The Economic Effects of Catholic Church Censorship During the Counter-reformation
Sascha O. Becker (University of Warwick)
Francisco J. Pino (University of Chile)
Jordi Vidal-Robert (University of Sydney)

Abstract : Was censorship effective in 16th century European society? We present a new database of the population of books censored by the Catholic Church during the Counter-Reformation period (16th and beginning of 17th centuries) containing information on titles, authors, topics (religion, sciences, social sciences and arts), languages, georeferenced printing places and printers. We describe patterns of censorship across political entities in Europe over time, using the index produced in Rome (starting in 1564) as well as local indexes of prohibited books such as the Index of Louvain and the Index of the Spanish Inquisition. We then test the effects of censorship on the number of printed books, on the location of thinkers, on the spread of Protestantism and ultimately on city growth. Preliminary results suggest that Catholic censorship did have an impact on the publication of books, on the diffusion of knowledge and on economic growth

Custom, Formality and Comparative Development: Evidence from Admiralty Rule in Newfoundland
Blair Long (Queen's University)

Abstract : Institutions have become a paramount focus in the economics of growth. Institutions, however, can be formal - statutes, courts, and enforcement organizations - or informal - complex systems of cultural norms which constrain the behaviours of defectors. In this paper, I investigate the extent to which these two types of institutions interacted in determining comparative patterns of development within, and the general underdevelopment of the now Canadian province of Newfoundland and Labrador. I leverage a natural experiment resulting from Newfoundland's confederation with Canada, exploiting geographic variation in the location of settlements identify the interaction of informal institutions that arose in early settlements with the formal institutions that were established later. Settlements established during Admiralty Rule in Newfoundland were characterized by limited formal governance and a heavy reliance on custom to protect property rights and solve other collective action problems. My results comprise an interesting case of "reversal of fortune": once prosperous early settlements experienced stagnant growth after confederation relative to settlements that emerged under formal institutions. This implies that customs in these early settlements, when interacting with Canadian institutions, undermined the efficacy of both types of institutional arrangements.

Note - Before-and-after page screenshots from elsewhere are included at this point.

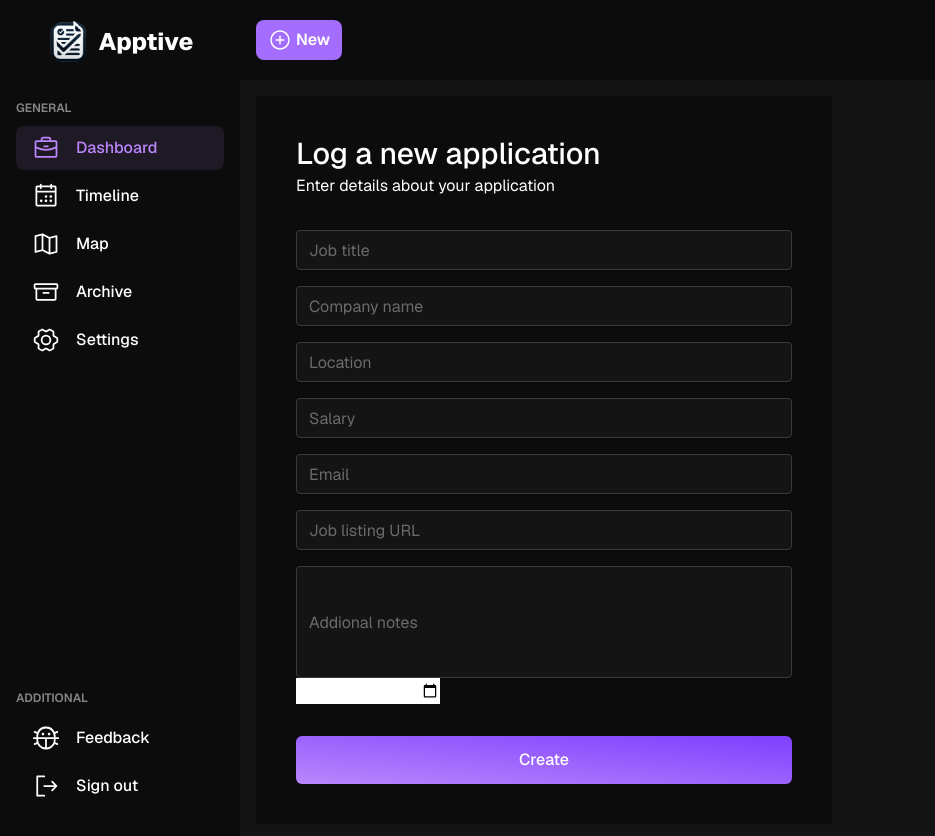
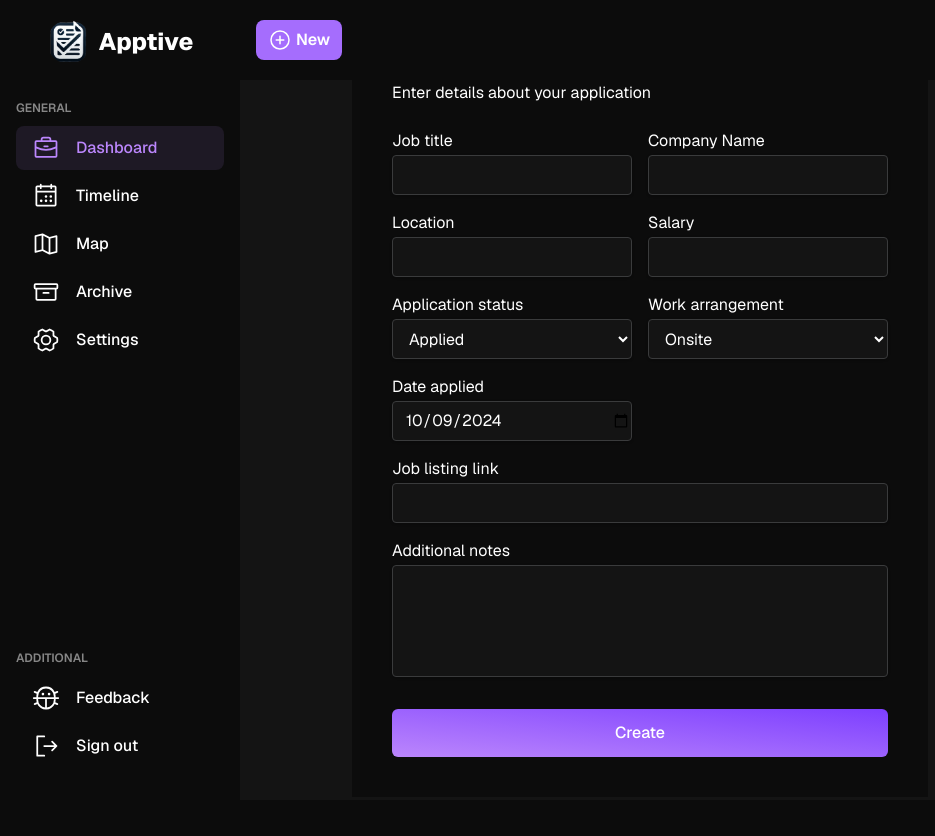
Before and after one commit to krishabbashyal/Apptive, a Next.js app in the folder client/: page /dashboard in a window 1280 px wide. Shown: the top 836 px of the page, without its empty margins (0-935 px from the left). After the commit the page ends 800 px from the top, so only its background shows below. Built offline with nearby package versions, Linux system fonts and the light colour scheme.

Commit message:
Trying to resolve issue with getting content where I want

```diff
--- a/client/src/app/(main)/dashboard/page.tsx
+++ b/client/src/app/(main)/dashboard/page.tsx
@@ -7,7 +7,9 @@ const Dashboard = () => {
     <div className=''>
       <Navbar />
       <div className='m-4'>
-        <ApplicationForm />
+        <div className='h-full w-full bg-red-100'>
+          <ApplicationForm />
+        </div>
       </div>
     </div>
   )
--- a/client/src/components/Forms/ApplicationForm.tsx
+++ b/client/src/components/Forms/ApplicationForm.tsx
@@ -1,66 +1,92 @@
 import React from "react";
 
 function ApplicationForm() {
-
-  const inputFieldClass = "h-10 w-full rounded border border-cadetGray bg-background pl-3 shadow placeholder:text-cadetGrayLight focus:outline-none focus:ring-1 focus:ring-accent";
+  const inputFieldClass =
+    "h-10 w-full rounded border border-cadetGray bg-background pl-3 shadow placeholder:text-cadetGrayLight focus:outline-none focus:ring-1 focus:ring-accent mt-0.5";
   // const inputFieldErrorClass = "h-10 w-full rounded border border-bittersweetDark bg-background pl-3 shadow placeholder:text-cadetGrayLight focus:outline-none focus:ring-1 focus:ring-accent animate-shake";
   // const errorMessageClass = "text-bittersweetDark text-sm mt-1";
 
+  const today = new Date();
+  const localDate = new Date(
+    today.getTime() - today.getTimezoneOffset() * 60000,
+  )
+    .toISOString()
+    .substring(0, 10);
+
   return (
-    <div className="w-[36rem] bg-foreground">
+
+  <div className="absolute top-1/2 left-1/2 -translate-x-1/2 -translate-y-1/2 w-[36rem] bg-foreground">
     <form noValidate className="flex flex-col p-4 sm:p-6 md:p-8 lg:p-10">
       <h1 className="text-left text-2xl font-medium sm:text-3xl">
         Log a new application
       </h1>
       <p className="mt-0.5">Enter details about your application</p>
 
-        <div>
-          <div className="mt-4 flex flex-col gap-4 sm:flex-row"></div>
-          <div className="mt-4 flex flex-col gap-y-4">
-            <div>
+      <div className="mt-6 flex flex-col gap-4 sm:grid sm:grid-cols-2">
+        <div className="flex flex-col">
+          <label htmlFor="jobTitle">Job title</label>
+          <input className={inputFieldClass} id="jobTitle" />
+        </div>
+
+        <div className="flex flex-col">
+          <label htmlFor="companyName">Company Name</label>
+          <input className={inputFieldClass} id="companyName" />
+        </div>
+
+        <div className="flex flex-col">
+          <label htmlFor="location">Location</label>
+          <input className={inputFieldClass} id="location" />
+        </div>
+
+        <div className="flex flex-col">
+          <label htmlFor="salary">Salary</label>
+          <input className={inputFieldClass} id="salary" />
+        </div>
+
+        <div className="flex flex-col">
+          <label htmlFor="applicationStatus">Application status</label>
+          <select
+            className={inputFieldClass}
+            defaultValue={"applied"}
+            id="applicationStatus"
+          >
+            <option value="bookmarked">Bookmarked</option>
+            <option value="applied">Applied</option>
+            <option value="interviewing">Interviewing</option>
+            <option value="rejected">Rejected</option>
+          </select>
+        </div>
+
+        <div className="flex flex-col">
+          <label htmlFor="workArrangement">Work arrangement</label>
+          <select className={inputFieldClass} id="workArrangement">
+            <option value="onsite">Onsite</option>
+            <option value="hybrid">Hybrid</option>
+            <option value="remote">Remote</option>
+          </select>
+        </div>
+
+        <div className="flex flex-col">
+          <label htmlFor="dateApplied">Date applied</label>
           <input
+            defaultValue={localDate}
             className={inputFieldClass}
-                placeholder="Job title"
+            type="date"
+            id="dateApplied"
           />
         </div>
-            <div>
-              <input
-                className={inputFieldClass}
-                placeholder="Company name"
-              />
+
+        <div className="flex flex-col col-span-2">
+          <label htmlFor="jobListingUrl">Job listing link</label>
+          <input className={inputFieldClass} id="jobListingUrl" />
         </div>
-            <div>
-              <input
-                className={inputFieldClass}
-                placeholder="Location"
-              />
-            </div>
-            <div>
-              <input
-                className={inputFieldClass}
-                placeholder="Salary"
-              />
-            </div>
-            <div>
-              <input
-                className={inputFieldClass}
-                placeholder="Email"
-              />
-            </div>
-            <div>
-              <input
-                className={inputFieldClass}
-                placeholder="Job listing URL"
-              />
-            </div>            <div>
+
+        <div className="flex flex-col col-span-2">
+          <label htmlFor="additionalNotes">Additional notes</label>
           <input
             className={inputFieldClass + " h-28"}
-                placeholder="Addional notes"
+            id="additionalNotes"
           />
-            </div>
-          </div>
-          <div>
-            <input type="date" color="black" />
         </div>
       </div>
 
```
Lines whose indentation alone changed are shown as unchanged.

The Deep Roots of Rebellion: Evidence from the Irish Revolution
Gaia Narciso (Trinity College Dublin)
Battista Severgnini (Copenhagen Business School)

Abstract : What drives individuals to become insurgents? How do negative shocks explain social unrest in the long-run? This paper studies the triggers of rebellion at the individual level and explores the long-run inter-generational transmission of conflict, using a unique dataset constructed from administrative archives. Drawing on evidence from the Great Irish Famine (1845-1850) and its effect on the Irish Revolution against British rule (1913-1921), we find that rebels were more likely to be male, young, Catholic and literate. Moreover, we provide evidence showing that individuals whose families had been most affected by the Irish famine were more likely to participate in the rebellion. These findings are also confirmed when controlling for the level of economic development and other potential concurring factors, such as past revolutions and soil quality. Robustness checks based on the role of family names for studying socio-cultural persistence across generations support the above findings. The instrumental variable analysis, based on the extraordinary meteorological conditions that determined the spread of the potato blight that caused the famine, provides further evidence in support of the inter-generational legacy of rebellion.